== TASK DESCRIPTION ==
Check the entries below and say how many lines include the word "screenshot". No other text is wanted.

== RECORDED INFORMATION ==
------------------------------------

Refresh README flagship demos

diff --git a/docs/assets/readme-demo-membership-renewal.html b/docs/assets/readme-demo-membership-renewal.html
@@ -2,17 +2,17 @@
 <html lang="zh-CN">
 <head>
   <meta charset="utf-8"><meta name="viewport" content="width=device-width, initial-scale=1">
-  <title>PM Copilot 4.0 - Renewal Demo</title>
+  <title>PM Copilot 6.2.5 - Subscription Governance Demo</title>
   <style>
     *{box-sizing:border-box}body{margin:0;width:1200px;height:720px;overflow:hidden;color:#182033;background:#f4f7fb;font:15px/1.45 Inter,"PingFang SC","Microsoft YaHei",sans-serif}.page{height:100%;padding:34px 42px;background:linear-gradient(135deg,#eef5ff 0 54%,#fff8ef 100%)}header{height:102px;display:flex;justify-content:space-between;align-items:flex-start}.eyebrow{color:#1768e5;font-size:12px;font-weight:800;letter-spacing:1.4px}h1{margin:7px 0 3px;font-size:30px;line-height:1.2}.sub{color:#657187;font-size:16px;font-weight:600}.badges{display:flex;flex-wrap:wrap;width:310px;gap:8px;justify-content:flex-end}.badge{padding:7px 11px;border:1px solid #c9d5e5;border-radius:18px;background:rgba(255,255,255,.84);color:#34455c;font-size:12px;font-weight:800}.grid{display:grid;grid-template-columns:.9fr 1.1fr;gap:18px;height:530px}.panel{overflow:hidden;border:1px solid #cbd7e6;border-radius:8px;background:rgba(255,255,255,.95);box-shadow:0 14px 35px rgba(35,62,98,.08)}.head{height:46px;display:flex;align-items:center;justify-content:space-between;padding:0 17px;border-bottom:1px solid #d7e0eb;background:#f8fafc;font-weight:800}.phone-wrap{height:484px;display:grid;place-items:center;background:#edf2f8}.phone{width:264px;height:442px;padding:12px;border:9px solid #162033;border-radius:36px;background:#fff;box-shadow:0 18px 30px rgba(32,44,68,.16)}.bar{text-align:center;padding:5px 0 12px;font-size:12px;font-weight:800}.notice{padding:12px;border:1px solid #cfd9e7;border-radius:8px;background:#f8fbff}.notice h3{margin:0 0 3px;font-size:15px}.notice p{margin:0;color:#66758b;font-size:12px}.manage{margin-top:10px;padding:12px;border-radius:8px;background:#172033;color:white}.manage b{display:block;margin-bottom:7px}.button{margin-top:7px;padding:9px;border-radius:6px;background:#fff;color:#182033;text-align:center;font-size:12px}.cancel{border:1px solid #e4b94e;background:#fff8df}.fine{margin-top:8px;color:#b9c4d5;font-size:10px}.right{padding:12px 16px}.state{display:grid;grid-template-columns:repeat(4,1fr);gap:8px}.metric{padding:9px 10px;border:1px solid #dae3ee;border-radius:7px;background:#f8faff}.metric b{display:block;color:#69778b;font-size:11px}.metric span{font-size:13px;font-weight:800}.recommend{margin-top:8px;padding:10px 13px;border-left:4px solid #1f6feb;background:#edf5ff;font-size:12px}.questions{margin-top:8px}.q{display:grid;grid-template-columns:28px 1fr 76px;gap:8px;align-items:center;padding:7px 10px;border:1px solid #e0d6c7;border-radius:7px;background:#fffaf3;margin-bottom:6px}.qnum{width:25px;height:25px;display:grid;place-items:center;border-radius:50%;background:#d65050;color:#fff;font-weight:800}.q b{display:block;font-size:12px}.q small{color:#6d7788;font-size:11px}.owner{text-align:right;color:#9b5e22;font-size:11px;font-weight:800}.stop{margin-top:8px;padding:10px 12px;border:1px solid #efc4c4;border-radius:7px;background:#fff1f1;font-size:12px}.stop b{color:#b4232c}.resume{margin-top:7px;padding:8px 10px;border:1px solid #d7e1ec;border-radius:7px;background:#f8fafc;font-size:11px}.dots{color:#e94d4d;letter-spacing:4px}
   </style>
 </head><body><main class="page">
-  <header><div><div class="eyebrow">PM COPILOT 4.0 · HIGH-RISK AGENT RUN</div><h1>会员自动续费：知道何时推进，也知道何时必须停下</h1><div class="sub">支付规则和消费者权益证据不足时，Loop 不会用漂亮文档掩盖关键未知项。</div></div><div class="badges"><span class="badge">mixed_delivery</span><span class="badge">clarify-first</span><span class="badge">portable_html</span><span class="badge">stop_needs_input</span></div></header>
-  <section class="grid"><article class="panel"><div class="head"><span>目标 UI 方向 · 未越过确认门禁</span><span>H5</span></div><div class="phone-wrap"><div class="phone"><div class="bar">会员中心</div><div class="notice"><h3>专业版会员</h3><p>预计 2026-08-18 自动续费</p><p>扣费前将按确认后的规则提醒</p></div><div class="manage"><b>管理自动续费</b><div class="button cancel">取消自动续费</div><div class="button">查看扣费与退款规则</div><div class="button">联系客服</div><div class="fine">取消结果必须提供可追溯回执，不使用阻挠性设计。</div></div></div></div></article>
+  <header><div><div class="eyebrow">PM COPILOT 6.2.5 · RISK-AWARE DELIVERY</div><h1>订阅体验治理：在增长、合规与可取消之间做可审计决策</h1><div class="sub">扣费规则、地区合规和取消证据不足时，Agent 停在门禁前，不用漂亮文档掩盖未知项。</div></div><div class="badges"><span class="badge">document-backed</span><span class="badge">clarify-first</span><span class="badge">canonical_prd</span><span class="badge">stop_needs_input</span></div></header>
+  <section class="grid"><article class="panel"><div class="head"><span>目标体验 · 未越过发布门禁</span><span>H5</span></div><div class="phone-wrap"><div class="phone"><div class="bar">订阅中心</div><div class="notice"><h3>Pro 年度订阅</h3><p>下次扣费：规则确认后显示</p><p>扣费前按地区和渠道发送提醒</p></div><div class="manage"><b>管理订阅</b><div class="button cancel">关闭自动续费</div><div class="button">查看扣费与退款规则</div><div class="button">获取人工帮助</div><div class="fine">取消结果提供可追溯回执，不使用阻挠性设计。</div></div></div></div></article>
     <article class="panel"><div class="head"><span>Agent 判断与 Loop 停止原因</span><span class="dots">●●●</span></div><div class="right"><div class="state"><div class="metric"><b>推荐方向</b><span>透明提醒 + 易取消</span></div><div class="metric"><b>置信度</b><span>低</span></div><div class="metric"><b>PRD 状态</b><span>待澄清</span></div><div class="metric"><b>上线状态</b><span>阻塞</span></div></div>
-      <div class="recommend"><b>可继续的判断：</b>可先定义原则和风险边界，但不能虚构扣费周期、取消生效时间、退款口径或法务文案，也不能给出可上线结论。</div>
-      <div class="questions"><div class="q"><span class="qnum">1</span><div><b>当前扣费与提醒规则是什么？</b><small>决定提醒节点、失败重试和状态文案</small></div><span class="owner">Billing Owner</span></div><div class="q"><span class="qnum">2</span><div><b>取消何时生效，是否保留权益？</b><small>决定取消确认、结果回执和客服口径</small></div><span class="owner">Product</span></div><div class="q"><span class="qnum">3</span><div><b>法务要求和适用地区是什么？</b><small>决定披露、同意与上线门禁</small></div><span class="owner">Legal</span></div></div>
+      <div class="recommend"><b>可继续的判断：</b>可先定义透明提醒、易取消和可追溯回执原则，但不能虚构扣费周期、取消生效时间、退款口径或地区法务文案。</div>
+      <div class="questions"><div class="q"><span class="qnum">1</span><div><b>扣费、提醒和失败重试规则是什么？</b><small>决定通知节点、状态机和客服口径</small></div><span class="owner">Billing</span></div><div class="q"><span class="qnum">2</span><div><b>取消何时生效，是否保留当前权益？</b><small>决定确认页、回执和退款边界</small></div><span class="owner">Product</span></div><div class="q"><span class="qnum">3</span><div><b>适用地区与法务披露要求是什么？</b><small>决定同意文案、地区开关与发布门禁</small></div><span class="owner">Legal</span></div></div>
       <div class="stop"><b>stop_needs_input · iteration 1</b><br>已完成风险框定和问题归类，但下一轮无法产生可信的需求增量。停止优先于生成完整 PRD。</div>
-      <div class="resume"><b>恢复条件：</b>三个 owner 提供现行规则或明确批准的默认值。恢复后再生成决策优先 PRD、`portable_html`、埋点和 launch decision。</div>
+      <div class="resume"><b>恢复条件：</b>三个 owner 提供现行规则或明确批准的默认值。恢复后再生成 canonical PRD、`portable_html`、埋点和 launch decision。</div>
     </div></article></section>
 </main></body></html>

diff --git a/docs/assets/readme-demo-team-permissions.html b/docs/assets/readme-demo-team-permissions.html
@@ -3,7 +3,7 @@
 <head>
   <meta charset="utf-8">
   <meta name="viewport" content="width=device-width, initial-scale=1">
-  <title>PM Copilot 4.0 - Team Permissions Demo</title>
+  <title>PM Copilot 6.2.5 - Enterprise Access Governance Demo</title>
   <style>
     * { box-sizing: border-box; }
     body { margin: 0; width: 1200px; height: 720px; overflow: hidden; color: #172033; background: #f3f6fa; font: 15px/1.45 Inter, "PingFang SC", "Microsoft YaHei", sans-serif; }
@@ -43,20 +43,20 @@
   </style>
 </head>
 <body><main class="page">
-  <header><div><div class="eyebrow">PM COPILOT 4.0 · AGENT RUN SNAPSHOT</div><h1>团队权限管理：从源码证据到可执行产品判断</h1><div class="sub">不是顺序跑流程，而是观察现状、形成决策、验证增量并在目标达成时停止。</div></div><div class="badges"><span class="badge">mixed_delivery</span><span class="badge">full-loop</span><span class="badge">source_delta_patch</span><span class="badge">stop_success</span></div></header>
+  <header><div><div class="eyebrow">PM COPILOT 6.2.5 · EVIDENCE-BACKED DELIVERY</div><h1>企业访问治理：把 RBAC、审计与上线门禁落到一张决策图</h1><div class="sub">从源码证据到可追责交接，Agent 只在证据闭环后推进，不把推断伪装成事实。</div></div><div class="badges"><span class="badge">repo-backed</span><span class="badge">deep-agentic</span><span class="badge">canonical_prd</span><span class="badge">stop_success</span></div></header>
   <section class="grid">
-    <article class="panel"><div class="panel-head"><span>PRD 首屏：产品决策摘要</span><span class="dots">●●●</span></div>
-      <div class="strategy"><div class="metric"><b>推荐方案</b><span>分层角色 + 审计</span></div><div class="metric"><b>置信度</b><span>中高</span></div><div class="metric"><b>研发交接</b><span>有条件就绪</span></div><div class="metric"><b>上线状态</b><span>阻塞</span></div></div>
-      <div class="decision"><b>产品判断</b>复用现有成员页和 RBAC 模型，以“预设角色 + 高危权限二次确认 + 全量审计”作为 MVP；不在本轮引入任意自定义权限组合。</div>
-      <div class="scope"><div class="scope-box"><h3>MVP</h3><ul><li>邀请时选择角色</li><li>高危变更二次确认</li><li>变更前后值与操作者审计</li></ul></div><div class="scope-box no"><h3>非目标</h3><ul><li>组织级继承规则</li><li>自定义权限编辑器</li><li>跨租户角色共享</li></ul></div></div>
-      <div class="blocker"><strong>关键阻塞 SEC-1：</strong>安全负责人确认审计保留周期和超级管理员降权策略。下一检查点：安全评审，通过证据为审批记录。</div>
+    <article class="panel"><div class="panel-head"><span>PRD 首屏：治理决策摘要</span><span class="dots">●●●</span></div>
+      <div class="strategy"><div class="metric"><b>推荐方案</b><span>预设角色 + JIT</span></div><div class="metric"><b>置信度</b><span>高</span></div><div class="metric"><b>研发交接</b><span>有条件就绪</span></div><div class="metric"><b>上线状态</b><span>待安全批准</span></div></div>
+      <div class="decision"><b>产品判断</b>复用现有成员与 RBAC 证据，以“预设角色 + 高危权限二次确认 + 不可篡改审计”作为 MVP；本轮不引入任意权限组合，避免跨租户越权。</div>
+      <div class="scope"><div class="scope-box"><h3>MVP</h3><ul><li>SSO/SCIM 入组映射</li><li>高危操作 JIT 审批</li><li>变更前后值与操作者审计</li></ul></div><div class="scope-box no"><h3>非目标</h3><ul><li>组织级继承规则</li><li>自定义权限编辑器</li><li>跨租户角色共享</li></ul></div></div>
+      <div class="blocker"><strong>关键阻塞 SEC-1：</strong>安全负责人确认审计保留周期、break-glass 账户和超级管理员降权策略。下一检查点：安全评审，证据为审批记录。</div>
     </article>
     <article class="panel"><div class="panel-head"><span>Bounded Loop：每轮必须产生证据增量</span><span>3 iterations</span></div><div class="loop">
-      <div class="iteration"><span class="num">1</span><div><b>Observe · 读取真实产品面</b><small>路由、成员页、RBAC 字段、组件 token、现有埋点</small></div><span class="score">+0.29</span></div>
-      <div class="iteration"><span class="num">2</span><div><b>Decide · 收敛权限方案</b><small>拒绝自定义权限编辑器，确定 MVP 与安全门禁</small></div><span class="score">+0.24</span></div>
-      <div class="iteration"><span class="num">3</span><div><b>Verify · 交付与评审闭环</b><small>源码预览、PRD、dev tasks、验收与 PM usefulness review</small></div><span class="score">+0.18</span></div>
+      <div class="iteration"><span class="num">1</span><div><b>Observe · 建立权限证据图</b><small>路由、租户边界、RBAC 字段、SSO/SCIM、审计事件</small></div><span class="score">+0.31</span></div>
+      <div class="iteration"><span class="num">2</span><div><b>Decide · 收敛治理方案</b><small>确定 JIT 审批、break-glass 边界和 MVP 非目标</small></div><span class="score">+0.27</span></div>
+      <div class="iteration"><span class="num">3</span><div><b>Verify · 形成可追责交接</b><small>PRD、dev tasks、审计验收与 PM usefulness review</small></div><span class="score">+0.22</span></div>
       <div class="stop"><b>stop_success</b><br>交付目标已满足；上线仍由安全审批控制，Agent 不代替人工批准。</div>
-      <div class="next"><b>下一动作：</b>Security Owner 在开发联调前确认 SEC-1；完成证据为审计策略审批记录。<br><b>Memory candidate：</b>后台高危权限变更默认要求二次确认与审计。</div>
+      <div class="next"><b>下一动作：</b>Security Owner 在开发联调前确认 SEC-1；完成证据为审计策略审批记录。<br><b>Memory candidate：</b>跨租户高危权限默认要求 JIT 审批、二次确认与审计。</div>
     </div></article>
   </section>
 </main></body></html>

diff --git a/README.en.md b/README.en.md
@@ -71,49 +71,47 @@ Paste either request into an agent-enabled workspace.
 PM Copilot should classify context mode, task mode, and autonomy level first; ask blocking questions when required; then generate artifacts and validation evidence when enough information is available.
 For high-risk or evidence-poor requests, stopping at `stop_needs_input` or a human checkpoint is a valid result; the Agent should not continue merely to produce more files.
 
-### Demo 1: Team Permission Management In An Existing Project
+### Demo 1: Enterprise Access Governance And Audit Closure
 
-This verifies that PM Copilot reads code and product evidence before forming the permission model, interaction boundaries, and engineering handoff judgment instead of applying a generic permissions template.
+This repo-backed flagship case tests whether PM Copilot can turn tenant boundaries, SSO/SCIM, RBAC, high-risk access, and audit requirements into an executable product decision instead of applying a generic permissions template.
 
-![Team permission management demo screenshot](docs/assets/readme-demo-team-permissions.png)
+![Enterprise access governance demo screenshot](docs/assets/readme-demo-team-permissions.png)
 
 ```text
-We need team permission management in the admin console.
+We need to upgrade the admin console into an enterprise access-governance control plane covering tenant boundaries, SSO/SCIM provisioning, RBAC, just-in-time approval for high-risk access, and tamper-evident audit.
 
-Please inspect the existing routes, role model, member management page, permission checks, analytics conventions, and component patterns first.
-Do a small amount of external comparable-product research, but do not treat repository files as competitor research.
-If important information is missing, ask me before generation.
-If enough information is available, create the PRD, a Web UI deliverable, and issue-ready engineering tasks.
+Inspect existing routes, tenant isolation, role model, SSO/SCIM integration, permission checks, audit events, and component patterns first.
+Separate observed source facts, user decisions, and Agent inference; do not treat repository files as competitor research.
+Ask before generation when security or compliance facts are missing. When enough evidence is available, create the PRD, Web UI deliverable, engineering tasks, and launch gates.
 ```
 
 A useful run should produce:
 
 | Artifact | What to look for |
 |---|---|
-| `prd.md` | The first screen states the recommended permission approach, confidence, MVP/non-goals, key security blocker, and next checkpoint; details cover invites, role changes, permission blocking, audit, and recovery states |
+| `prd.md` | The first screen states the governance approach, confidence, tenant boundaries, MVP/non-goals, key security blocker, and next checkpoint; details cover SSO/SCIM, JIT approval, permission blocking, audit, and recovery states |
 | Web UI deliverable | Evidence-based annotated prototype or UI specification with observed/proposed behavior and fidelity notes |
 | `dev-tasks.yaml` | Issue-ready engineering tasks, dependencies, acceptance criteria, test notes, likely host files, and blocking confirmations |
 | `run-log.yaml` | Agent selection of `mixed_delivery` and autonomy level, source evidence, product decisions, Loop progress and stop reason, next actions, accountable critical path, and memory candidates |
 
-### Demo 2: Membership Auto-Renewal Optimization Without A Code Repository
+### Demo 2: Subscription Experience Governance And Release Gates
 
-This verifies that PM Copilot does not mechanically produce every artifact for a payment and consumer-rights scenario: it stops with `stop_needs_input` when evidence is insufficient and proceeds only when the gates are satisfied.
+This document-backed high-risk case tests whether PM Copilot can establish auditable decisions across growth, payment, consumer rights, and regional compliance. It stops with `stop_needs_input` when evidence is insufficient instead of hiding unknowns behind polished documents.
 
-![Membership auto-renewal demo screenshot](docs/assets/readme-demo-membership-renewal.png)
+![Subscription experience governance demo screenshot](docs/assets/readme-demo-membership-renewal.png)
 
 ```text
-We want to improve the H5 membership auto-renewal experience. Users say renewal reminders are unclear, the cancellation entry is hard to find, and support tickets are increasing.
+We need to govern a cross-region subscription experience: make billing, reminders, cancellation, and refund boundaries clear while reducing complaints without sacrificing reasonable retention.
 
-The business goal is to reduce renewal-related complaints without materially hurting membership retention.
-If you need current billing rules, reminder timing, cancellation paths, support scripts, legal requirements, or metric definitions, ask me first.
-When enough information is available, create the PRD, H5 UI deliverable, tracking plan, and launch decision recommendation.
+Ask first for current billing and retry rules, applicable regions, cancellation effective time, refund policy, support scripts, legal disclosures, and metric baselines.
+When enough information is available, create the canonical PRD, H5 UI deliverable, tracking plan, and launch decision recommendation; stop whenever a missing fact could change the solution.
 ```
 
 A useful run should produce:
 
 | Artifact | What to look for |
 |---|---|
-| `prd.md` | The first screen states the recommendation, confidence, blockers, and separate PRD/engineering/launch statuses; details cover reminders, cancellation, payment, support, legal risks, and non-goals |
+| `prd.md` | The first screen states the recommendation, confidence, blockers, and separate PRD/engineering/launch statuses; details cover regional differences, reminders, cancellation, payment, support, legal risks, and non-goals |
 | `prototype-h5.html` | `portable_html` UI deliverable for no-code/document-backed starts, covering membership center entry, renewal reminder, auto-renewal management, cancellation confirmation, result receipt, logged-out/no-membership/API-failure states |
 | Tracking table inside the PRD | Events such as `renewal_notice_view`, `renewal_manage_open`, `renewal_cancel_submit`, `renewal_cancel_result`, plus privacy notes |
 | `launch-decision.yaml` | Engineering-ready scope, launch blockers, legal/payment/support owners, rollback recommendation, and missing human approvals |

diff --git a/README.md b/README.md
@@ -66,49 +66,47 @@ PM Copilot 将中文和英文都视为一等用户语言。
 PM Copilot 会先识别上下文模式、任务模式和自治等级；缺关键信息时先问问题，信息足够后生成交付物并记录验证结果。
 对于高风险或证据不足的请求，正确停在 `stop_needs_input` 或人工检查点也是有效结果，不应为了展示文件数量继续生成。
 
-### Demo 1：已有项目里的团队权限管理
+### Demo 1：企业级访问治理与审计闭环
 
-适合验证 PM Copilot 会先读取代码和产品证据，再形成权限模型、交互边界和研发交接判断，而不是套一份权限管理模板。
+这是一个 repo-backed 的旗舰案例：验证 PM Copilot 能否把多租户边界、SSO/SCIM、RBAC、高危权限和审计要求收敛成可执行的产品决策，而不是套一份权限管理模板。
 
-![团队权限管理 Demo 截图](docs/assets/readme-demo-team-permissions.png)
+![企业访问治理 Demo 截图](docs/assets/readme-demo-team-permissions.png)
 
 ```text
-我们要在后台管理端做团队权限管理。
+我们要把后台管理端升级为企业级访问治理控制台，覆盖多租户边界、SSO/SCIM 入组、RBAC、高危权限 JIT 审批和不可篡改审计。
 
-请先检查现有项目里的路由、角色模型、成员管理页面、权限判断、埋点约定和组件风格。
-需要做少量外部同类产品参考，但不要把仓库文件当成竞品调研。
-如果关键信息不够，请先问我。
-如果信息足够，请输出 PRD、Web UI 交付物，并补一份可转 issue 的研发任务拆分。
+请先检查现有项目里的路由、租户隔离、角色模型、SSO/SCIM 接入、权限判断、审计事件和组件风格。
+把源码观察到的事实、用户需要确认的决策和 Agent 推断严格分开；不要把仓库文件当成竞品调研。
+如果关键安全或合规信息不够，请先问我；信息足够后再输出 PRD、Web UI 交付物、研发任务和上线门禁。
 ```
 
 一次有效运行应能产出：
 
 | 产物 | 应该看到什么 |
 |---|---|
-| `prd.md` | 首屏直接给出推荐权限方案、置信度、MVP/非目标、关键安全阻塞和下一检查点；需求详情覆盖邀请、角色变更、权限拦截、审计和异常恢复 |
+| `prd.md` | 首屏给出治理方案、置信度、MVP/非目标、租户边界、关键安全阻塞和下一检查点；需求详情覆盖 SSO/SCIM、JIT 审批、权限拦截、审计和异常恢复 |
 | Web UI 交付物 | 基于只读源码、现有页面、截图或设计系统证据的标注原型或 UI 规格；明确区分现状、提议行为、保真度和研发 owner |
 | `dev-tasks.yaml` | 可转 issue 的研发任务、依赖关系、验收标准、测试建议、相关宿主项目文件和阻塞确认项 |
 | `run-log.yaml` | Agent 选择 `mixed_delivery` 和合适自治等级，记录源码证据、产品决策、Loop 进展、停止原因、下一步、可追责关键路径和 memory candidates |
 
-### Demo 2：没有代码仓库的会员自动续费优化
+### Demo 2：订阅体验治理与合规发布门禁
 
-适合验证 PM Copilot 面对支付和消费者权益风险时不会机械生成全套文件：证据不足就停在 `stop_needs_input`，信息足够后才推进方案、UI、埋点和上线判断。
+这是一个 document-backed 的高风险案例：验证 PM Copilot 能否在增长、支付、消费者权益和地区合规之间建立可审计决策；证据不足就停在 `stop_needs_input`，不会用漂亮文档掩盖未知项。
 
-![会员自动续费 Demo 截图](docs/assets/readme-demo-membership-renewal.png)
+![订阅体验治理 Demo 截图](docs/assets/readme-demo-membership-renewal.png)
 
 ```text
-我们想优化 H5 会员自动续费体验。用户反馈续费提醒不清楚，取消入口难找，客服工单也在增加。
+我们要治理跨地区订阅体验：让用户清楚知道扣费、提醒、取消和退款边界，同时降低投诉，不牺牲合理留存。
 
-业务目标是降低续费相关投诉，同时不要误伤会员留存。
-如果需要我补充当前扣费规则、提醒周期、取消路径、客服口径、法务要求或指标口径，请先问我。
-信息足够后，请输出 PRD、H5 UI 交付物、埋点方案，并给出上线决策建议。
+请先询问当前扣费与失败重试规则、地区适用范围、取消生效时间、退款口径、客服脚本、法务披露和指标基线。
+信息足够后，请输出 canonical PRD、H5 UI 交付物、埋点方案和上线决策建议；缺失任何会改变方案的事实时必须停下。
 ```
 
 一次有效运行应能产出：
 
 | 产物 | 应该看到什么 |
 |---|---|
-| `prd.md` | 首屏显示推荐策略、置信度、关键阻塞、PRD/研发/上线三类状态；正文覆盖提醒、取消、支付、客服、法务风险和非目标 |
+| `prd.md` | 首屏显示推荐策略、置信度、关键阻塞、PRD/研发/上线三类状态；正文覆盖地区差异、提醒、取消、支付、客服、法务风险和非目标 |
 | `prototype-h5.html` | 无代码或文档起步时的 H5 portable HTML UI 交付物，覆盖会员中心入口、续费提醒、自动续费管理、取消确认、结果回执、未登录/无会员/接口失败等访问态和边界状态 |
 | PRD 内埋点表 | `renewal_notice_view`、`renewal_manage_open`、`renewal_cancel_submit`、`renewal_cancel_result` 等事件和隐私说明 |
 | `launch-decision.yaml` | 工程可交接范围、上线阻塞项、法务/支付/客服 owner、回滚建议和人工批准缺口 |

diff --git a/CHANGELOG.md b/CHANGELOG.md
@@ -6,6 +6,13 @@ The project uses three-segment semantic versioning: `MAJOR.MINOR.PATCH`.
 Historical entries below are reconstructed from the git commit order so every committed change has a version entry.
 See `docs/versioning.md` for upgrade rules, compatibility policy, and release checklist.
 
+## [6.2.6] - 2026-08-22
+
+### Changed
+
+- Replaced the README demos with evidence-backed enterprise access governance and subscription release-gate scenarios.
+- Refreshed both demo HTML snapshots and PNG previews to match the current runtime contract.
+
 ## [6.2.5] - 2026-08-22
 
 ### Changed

------------------------------------

== REPLY TO THE EXERCISE ==
4